This compelling study traces the development of radical religious literature between 1640 and 1660 and offers a reorientation of how the sects are seen to rest in history. Introducing new evidence on religious individuals and groups, Smith argues that there are continuities between radicalism and the rest of mid-17th-century English society. He explores in detail such topics as the experiential and prophetic narratives in the "gathered churches," the centrality of the recounting of dreams and visions especially in the writings of women prophets, the reaction of radical Puritans to mystical and occult writings, and the theory and practice of radical religious language.

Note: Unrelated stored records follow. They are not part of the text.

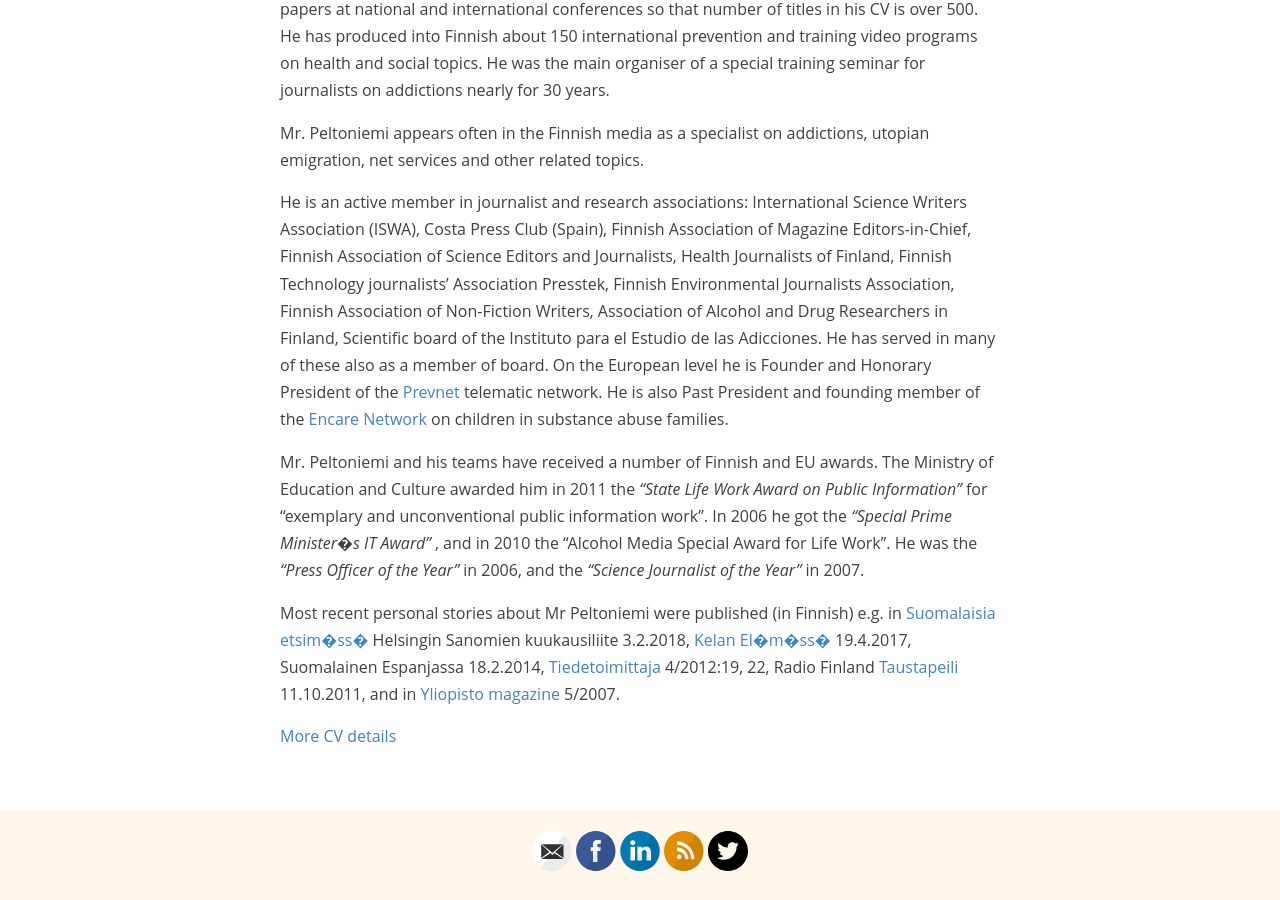
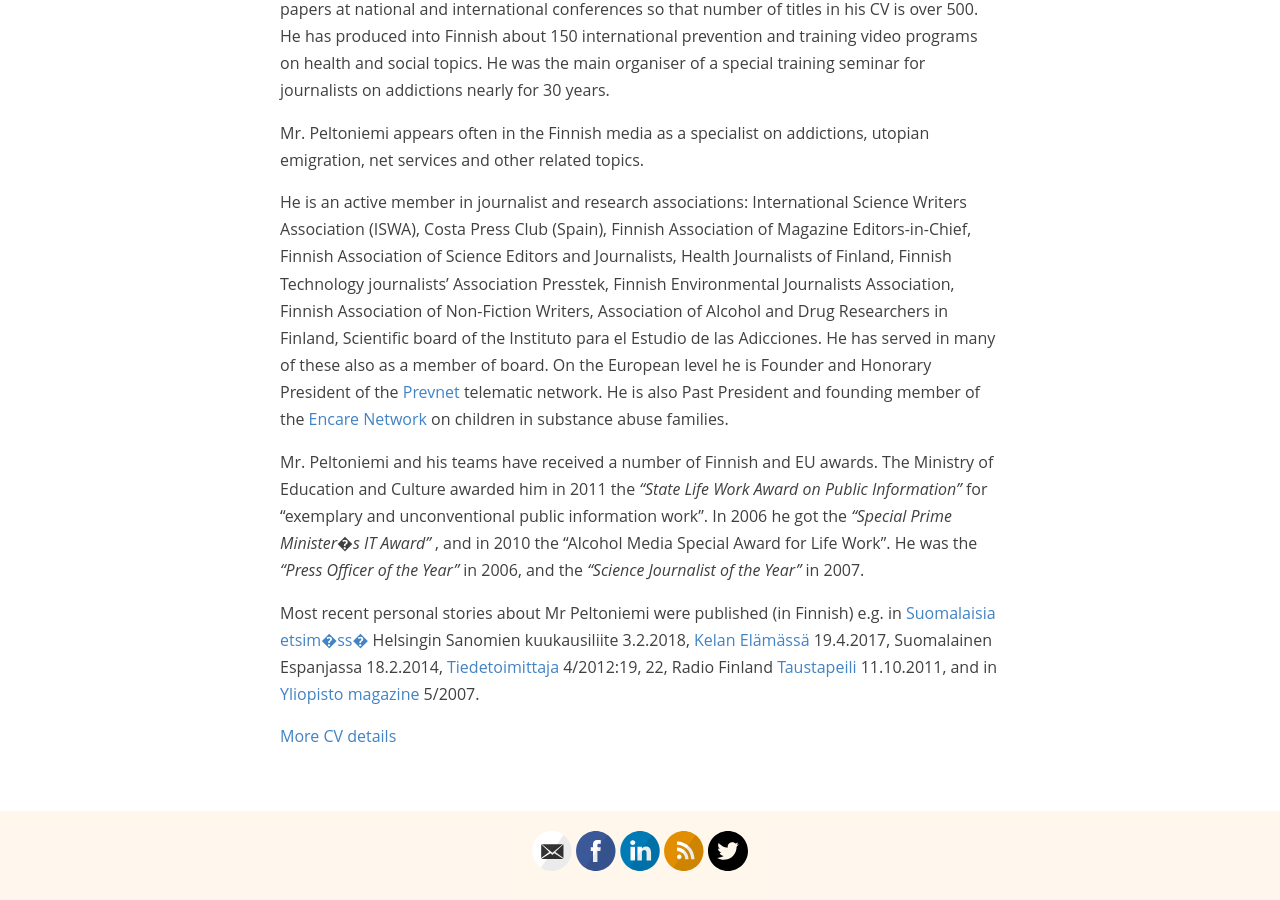
Before and after one commit to taromorimoto/teuvopeltoniemi, a Jekyll site: the page built from _pages/about.md, in a window 1280 px wide and 900 px high, scrolled down 955 px. Built offline with Jekyll 4.4.1, drawn with Linux system fonts in a browser that asks for light colours.

Commit message:
Update about.md

```diff
--- a/_pages/about.md
+++ b/_pages/about.md
@@ -22,6 +22,6 @@
 
 Mr. Peltoniemi and his teams have received a number of Finnish and EU awards. The Ministry of Education and Culture awarded him in 2011 the _"State Life Work Award on Public Information"_ for "exemplary and unconventional public information work". In 2006 he got the _"Special Prime Minister�s IT Award"_ , and in 2010 the "Alcohol Media Special Award for Life Work". He was the _"Press Officer of the Year"_ in 2006, and the _"Science Journalist of the Year"_ in 2007.
 
-Most recent personal stories about Mr Peltoniemi were published (in Finnish) e.g. in [Suomalaisia etsim�ss�](https://nakoislehti.hs.fi/7ac11991-7cb4-4ac5-b364-a1c4f75cb3a7/10) Helsingin Sanomien kuukausiliite 3.2.2018, [Kelan El�m�ss�](https://elamassa.fi/elakkeella/muutto-elakkeella-espanjaan-sosiaaliturva-ulkomailla) 19.4.2017, Suomalainen Espanjassa 18.2.2014, [Tiedetoimittaja](http://www.tiedetoimittajat.fi/lehdet/Tiedetoimittaja4_11.pdf) 4/2012:19, 22, Radio Finland [Taustapeili](http://yle.fi/radiosuomi/taustapeili/2011/10/teuvo_peltoniemi_-_vaiettujen_aiheiden_aanitorvi_2940156.html) 11.10.2011, and in [Yliopisto magazine](http://www.kolumbus.fi/teuvo.peltoniemi/files/Peltoniemi_Yliopisto_5-2007.pdf) 5/2007.
+Most recent personal stories about Mr Peltoniemi were published (in Finnish) e.g. in [Suomalaisia etsim�ss�](https://nakoislehti.hs.fi/7ac11991-7cb4-4ac5-b364-a1c4f75cb3a7/10) Helsingin Sanomien kuukausiliite 3.2.2018, [Kelan Elämässä](https://elamassa.fi/elakkeella/muutto-elakkeella-espanjaan-sosiaaliturva-ulkomailla) 19.4.2017, Suomalainen Espanjassa 18.2.2014, [Tiedetoimittaja](http://www.tiedetoimittajat.fi/lehdet/Tiedetoimittaja4_11.pdf) 4/2012:19, 22, Radio Finland [Taustapeili](http://yle.fi/radiosuomi/taustapeili/2011/10/teuvo_peltoniemi_-_vaiettujen_aiheiden_aanitorvi_2940156.html) 11.10.2011, and in [Yliopisto magazine](http://www.kolumbus.fi/teuvo.peltoniemi/files/Peltoniemi_Yliopisto_5-2007.pdf) 5/2007.
 
 [More CV details]({{ site.baseurl }}/cv)
```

Perfection Proclaimed: Language and Literature in English Radical Religion 1640-1660
March 09, 1989